--- START ---

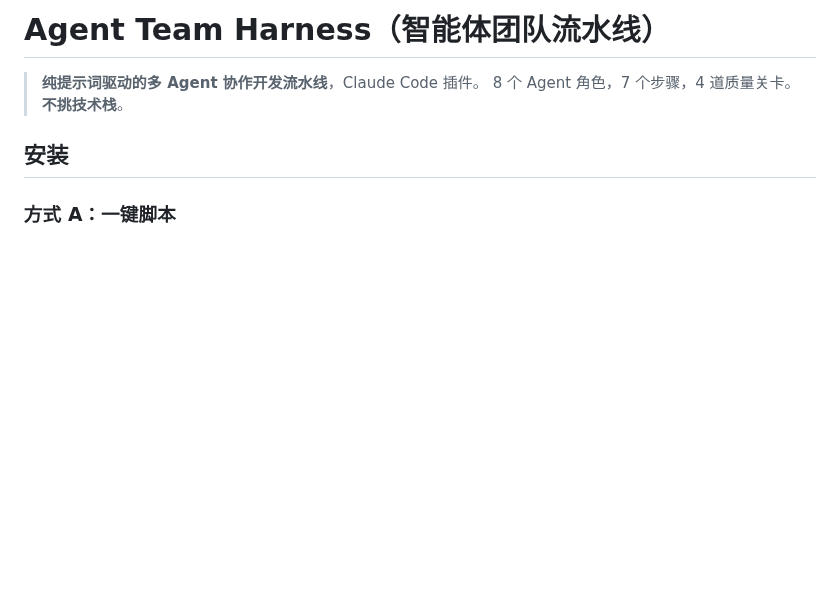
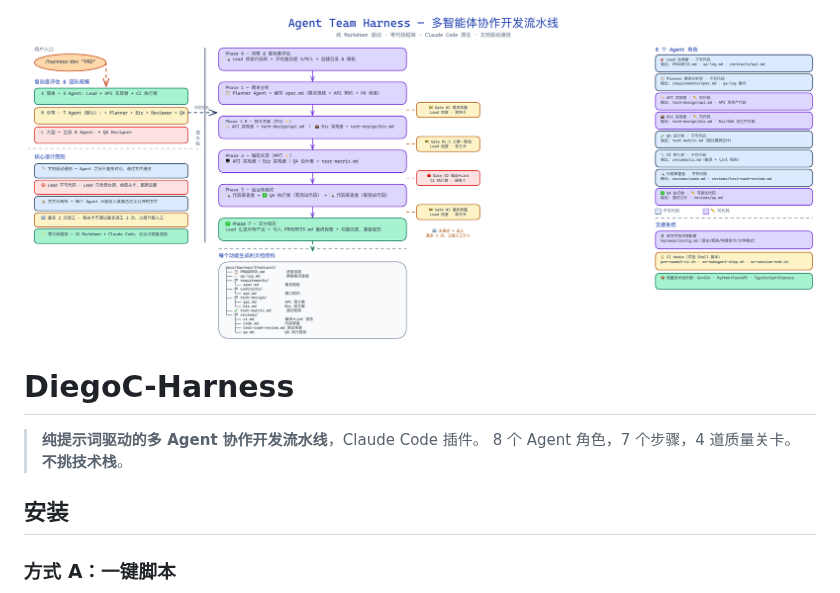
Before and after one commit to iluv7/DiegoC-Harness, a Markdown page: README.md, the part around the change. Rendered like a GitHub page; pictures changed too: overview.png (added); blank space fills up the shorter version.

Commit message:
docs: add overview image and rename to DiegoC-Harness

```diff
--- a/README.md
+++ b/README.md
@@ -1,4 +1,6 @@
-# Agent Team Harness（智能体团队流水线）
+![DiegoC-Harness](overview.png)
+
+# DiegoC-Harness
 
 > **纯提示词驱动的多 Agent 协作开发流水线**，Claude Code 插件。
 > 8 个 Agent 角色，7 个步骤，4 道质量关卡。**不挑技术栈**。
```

--- END ---
--- START ---

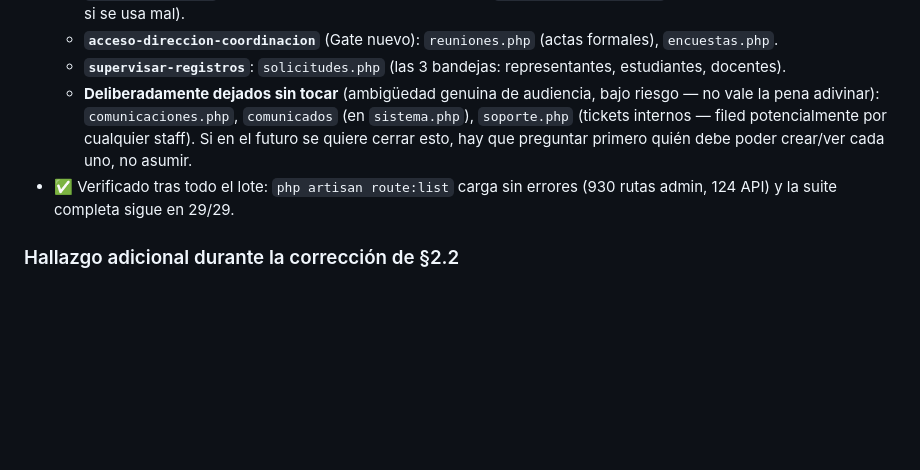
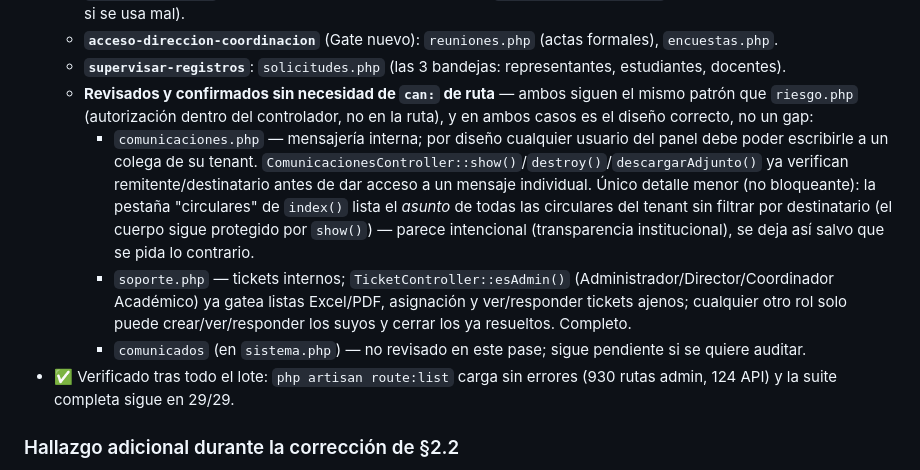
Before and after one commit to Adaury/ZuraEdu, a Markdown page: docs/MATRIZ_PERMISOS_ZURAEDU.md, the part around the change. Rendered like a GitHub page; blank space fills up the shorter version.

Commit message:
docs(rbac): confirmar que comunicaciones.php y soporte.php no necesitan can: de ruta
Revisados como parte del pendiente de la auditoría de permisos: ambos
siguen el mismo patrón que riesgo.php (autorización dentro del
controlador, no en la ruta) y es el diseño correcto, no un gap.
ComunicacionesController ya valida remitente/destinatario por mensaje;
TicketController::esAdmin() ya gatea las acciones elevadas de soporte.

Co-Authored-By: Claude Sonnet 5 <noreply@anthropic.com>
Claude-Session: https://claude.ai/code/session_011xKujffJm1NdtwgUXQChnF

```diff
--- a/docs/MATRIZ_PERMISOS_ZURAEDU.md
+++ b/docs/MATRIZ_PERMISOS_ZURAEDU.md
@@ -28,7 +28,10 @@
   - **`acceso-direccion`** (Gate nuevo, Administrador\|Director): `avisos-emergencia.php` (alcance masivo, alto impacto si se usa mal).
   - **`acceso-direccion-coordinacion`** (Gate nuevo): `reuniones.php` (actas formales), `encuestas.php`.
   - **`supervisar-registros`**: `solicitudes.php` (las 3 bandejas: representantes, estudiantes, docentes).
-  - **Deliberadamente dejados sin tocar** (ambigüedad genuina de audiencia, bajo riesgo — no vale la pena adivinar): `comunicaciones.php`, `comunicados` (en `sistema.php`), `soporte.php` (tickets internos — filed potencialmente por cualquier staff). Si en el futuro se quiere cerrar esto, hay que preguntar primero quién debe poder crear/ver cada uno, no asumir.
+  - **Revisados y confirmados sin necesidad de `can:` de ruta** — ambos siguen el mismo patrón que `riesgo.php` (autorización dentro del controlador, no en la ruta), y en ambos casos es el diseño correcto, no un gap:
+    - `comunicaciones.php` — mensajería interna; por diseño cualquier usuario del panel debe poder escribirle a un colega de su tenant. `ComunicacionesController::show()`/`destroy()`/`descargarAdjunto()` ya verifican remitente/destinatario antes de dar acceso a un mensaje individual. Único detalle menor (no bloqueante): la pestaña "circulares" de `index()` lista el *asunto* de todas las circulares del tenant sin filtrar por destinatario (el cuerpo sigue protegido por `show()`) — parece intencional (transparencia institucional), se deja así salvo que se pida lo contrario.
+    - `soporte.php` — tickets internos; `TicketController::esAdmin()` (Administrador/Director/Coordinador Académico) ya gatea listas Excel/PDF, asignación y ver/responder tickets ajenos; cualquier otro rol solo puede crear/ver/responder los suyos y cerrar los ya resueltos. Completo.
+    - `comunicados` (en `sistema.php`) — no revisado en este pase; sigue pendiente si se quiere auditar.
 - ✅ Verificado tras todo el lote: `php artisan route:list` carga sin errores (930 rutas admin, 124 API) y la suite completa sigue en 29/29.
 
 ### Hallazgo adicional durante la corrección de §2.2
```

--- END ---
--- START ---

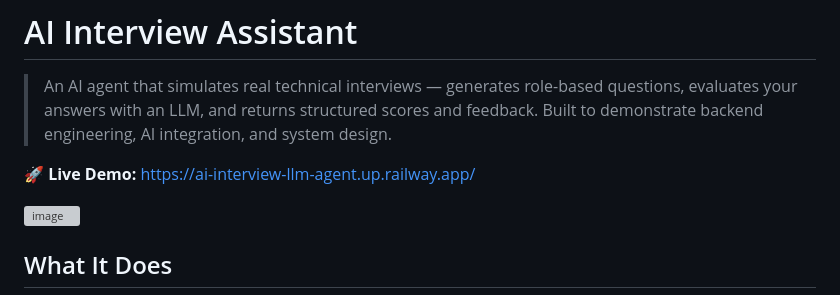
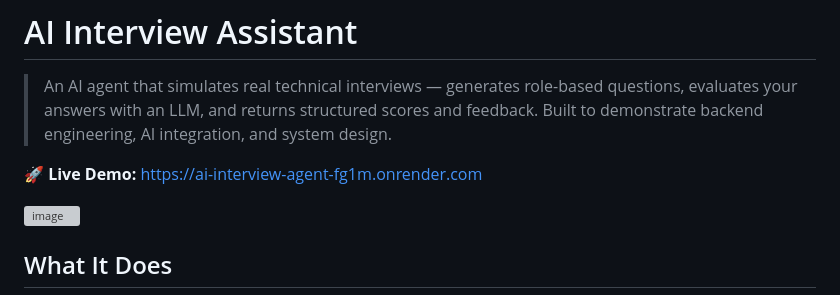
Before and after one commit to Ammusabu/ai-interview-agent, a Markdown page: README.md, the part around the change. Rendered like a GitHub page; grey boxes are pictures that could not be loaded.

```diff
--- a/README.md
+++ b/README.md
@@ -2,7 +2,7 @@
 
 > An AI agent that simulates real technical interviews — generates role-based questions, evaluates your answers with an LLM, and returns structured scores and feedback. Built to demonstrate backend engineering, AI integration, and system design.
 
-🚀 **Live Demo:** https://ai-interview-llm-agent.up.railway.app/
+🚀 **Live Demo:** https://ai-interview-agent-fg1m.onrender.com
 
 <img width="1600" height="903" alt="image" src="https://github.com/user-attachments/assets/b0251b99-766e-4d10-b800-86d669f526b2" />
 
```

--- END ---

## EXERCISE PROMPT
Working from the data above, extract solely the lines from the one containing "ComunicacionesController ya valida" through the one containing "Co-Authored-By: Claude Sonnet", exactly as they appear, both included.

## PROBLEM SOLUTION
ComunicacionesController ya valida remitente/destinatario por mensaje;
TicketController::esAdmin() ya gatea las acciones elevadas de soporte.

Co-Authored-By: Claude Sonnet 5 <noreply@anthropic.com>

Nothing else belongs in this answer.